§ **Assigned task**
Each entry is to be output as written, so that none is missing.

Stored items from a collection
━━━━

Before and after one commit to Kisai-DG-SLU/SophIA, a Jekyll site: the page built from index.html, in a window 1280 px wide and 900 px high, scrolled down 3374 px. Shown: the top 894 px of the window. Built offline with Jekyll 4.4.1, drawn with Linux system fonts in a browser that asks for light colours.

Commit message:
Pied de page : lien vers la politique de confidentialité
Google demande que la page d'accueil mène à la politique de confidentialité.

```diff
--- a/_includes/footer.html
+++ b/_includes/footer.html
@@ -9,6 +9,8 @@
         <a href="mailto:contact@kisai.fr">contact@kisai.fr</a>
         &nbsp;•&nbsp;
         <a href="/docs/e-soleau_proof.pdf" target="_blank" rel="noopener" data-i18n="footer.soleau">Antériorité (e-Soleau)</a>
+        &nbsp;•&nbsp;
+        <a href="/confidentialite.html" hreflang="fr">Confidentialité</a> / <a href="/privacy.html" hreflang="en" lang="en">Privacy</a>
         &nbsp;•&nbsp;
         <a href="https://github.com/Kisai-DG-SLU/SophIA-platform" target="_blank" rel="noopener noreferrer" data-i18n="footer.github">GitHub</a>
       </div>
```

━━━━

§ **Written answer**
Before and after one commit to Kisai-DG-SLU/SophIA, a Jekyll site: the page built from index.html, in a window 1280 px wide and 900 px high, scrolled down 3374 px. Shown: the top 894 px of the window. Built offline with Jekyll 4.4.1, drawn with Linux system fonts in a browser that asks for light colours.

Commit message:
Pied de page : lien vers la politique de confidentialité
Google demande que la page d'accueil mène à la politique de confidentialité.

```diff
--- a/_includes/footer.html
+++ b/_includes/footer.html
@@ -9,6 +9,8 @@
         <a href="mailto:contact@kisai.fr">contact@kisai.fr</a>
         &nbsp;•&nbsp;
         <a href="/docs/e-soleau_proof.pdf" target="_blank" rel="noopener" data-i18n="footer.soleau">Antériorité (e-Soleau)</a>
+        &nbsp;•&nbsp;
+        <a href="/confidentialite.html" hreflang="fr">Confidentialité</a> / <a href="/privacy.html" hreflang="en" lang="en">Privacy</a>
         &nbsp;•&nbsp;
         <a href="https://github.com/Kisai-DG-SLU/SophIA-platform" target="_blank" rel="noopener noreferrer" data-i18n="footer.github">GitHub</a>
       </div>
```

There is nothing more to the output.